GIVEN RECORDS:
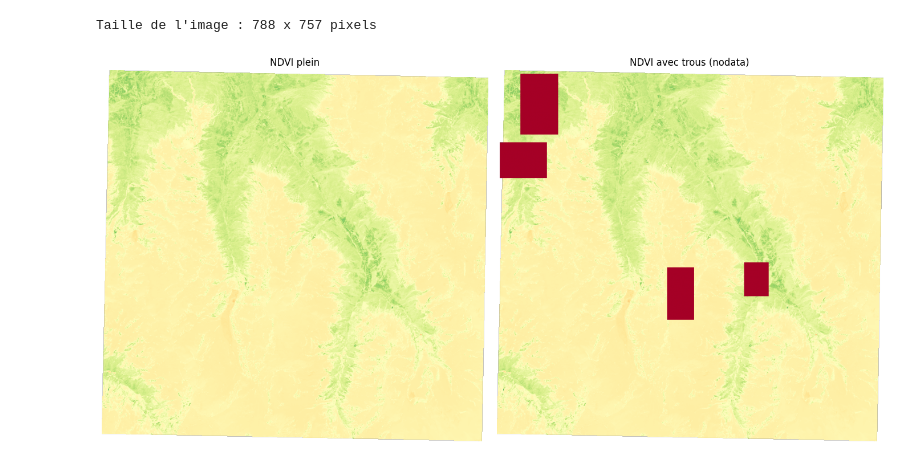
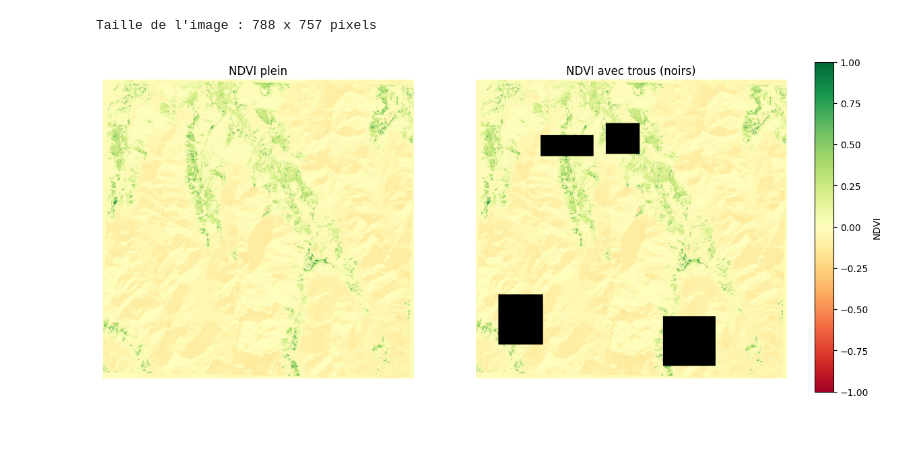
Before and after one commit to larasauser/master, a Jupyter notebook: imgprep.ipynb, the cells around one changed output. Drawn from its saved outputs; the diff is of its cells as text; code cells hidden in the pictures; blank space fills up the shorter version.

```diff
--- a/imgprep.ipynb
+++ b/imgprep.ipynb
@@ -202,38 +214,54 @@ Taille de l'image : 788 x 757 pixels
 # %%
 import rasterio
 import numpy as np
 import matplotlib.pyplot as plt
+import matplotlib.colors as mcolors
+
 
 def read_ndvi(path):
     with rasterio.open(path) as src:
         ndvi = src.read(1).astype(np.float32)
         nodata = src.nodata
         if nodata is not None:
             ndvi = np.where(ndvi == nodata, np.nan, ndvi)
     return ndvi
 
 # Chemins des images à comparer
-path_full = '/content/drive/MyDrive/NDVI_herens_Landsat8_10/NDVI_2015-04-24.tif'
-path_with_holes = '/content/drive/MyDrive/NDVI_herens_Landsat8_10/NDVI_herens_Landsat8_10_holes/NDVI_2015-04-24.tif'
+path_full = '/content/drive/MyDrive/NDVI_herens_Landsat8_10/imputed/NDVI_2016-01-21.tif'
+path_with_holes = '/content/drive/MyDrive/NDVI_herens_Landsat8_10/NDVI_herens_Landsat8_10_holes/NDVI_2016-01-21.tif'
 
 # Lire les images
 ndvi_full = read_ndvi(path_full)
 ndvi_holes = read_ndvi(path_with_holes)
 
+# Supposons que ndvi_holes contient des NaN ou -99999
+# On les masque pour les afficher en noir
+masked_ndvi = np.ma.masked_where(np.isnan(ndvi_holes) | (ndvi_holes == -9999), ndvi_holes)
+
+# Créer une copie de la colormap et définir les valeurs masquées en noir
+cmap = plt.cm.RdYlGn.copy()
+cmap.set_bad(color='black')  # couleur pour NaN ou valeurs masquées
+
+vmin, vmax = -1, 1
+
 # Affichage côte à côte
 fig, axes = plt.subplots(1, 2, figsize=(14, 7))
 
-vmin, vmax = -1, 1  # plage NDVI classique
-
+# Image NDVI plein
 axes[0].imshow(ndvi_full, cmap='RdYlGn', vmin=vmin, vmax=vmax)
 axes[0].set_title('NDVI plein')
 axes[0].axis('off')
 
-axes[1].imshow(ndvi_holes, cmap='RdYlGn', vmin=vmin, vmax=vmax)
-axes[1].set_title('NDVI avec trous (nodata)')
+# Image NDVI avec trous (affichés en noir)
+im1 = axes[1].imshow(masked_ndvi, cmap=cmap, vmin=vmin, vmax=vmax)
+axes[1].set_title('NDVI avec trous (noirs)')
 axes[1].axis('off')
 
-plt.tight_layout()
+# Colorbar à droite
+plt.subplots_adjust(right=0.85)
+cbar_ax = fig.add_axes([0.88, 0.15, 0.02, 0.7])
+fig.colorbar(im1, cax=cbar_ax, label="NDVI")
+
 plt.show()
 # %% [output]
-[figure, old version]
+[figure, new version]
```
Also changed, not shown: parts of 8 cells of this notebook.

EXERCISE GOAL:
Each line above is to be repeated exactly as written; no picture is carried over.

EXERCISE RESULT:
Before and after one commit to larasauser/master, a Jupyter notebook: imgprep.ipynb, the cells around one changed output. Drawn from its saved outputs; the diff is of its cells as text; code cells hidden in the pictures; blank space fills up the shorter version.

```diff
--- a/imgprep.ipynb
+++ b/imgprep.ipynb
@@ -202,38 +214,54 @@ Taille de l'image : 788 x 757 pixels
 # %%
 import rasterio
 import numpy as np
 import matplotlib.pyplot as plt
+import matplotlib.colors as mcolors
+
 
 def read_ndvi(path):
     with rasterio.open(path) as src:
         ndvi = src.read(1).astype(np.float32)
         nodata = src.nodata
         if nodata is not None:
             ndvi = np.where(ndvi == nodata, np.nan, ndvi)
     return ndvi
 
 # Chemins des images à comparer
-path_full = '/content/drive/MyDrive/NDVI_herens_Landsat8_10/NDVI_2015-04-24.tif'
-path_with_holes = '/content/drive/MyDrive/NDVI_herens_Landsat8_10/NDVI_herens_Landsat8_10_holes/NDVI_2015-04-24.tif'
+path_full = '/content/drive/MyDrive/NDVI_herens_Landsat8_10/imputed/NDVI_2016-01-21.tif'
+path_with_holes = '/content/drive/MyDrive/NDVI_herens_Landsat8_10/NDVI_herens_Landsat8_10_holes/NDVI_2016-01-21.tif'
 
 # Lire les images
 ndvi_full = read_ndvi(path_full)
 ndvi_holes = read_ndvi(path_with_holes)
 
+# Supposons que ndvi_holes contient des NaN ou -99999
+# On les masque pour les afficher en noir
+masked_ndvi = np.ma.masked_where(np.isnan(ndvi_holes) | (ndvi_holes == -9999), ndvi_holes)
+
+# Créer une copie de la colormap et définir les valeurs masquées en noir
+cmap = plt.cm.RdYlGn.copy()
+cmap.set_bad(color='black')  # couleur pour NaN ou valeurs masquées
+
+vmin, vmax = -1, 1
+
 # Affichage côte à côte
 fig, axes = plt.subplots(1, 2, figsize=(14, 7))
 
-vmin, vmax = -1, 1  # plage NDVI classique
-
+# Image NDVI plein
 axes[0].imshow(ndvi_full, cmap='RdYlGn', vmin=vmin, vmax=vmax)
 axes[0].set_title('NDVI plein')
 axes[0].axis('off')
 
-axes[1].imshow(ndvi_holes, cmap='RdYlGn', vmin=vmin, vmax=vmax)
-axes[1].set_title('NDVI avec trous (nodata)')
+# Image NDVI avec trous (affichés en noir)
+im1 = axes[1].imshow(masked_ndvi, cmap=cmap, vmin=vmin, vmax=vmax)
+axes[1].set_title('NDVI avec trous (noirs)')
 axes[1].axis('off')
 
-plt.tight_layout()
+# Colorbar à droite
+plt.subplots_adjust(right=0.85)
+cbar_ax = fig.add_axes([0.88, 0.15, 0.02, 0.7])
+fig.colorbar(im1, cax=cbar_ax, label="NDVI")
+
 plt.show()
 # %% [output]
-[figure, old version]
+[figure, new version]
```
Also changed, not shown: parts of 8 cells of this notebook.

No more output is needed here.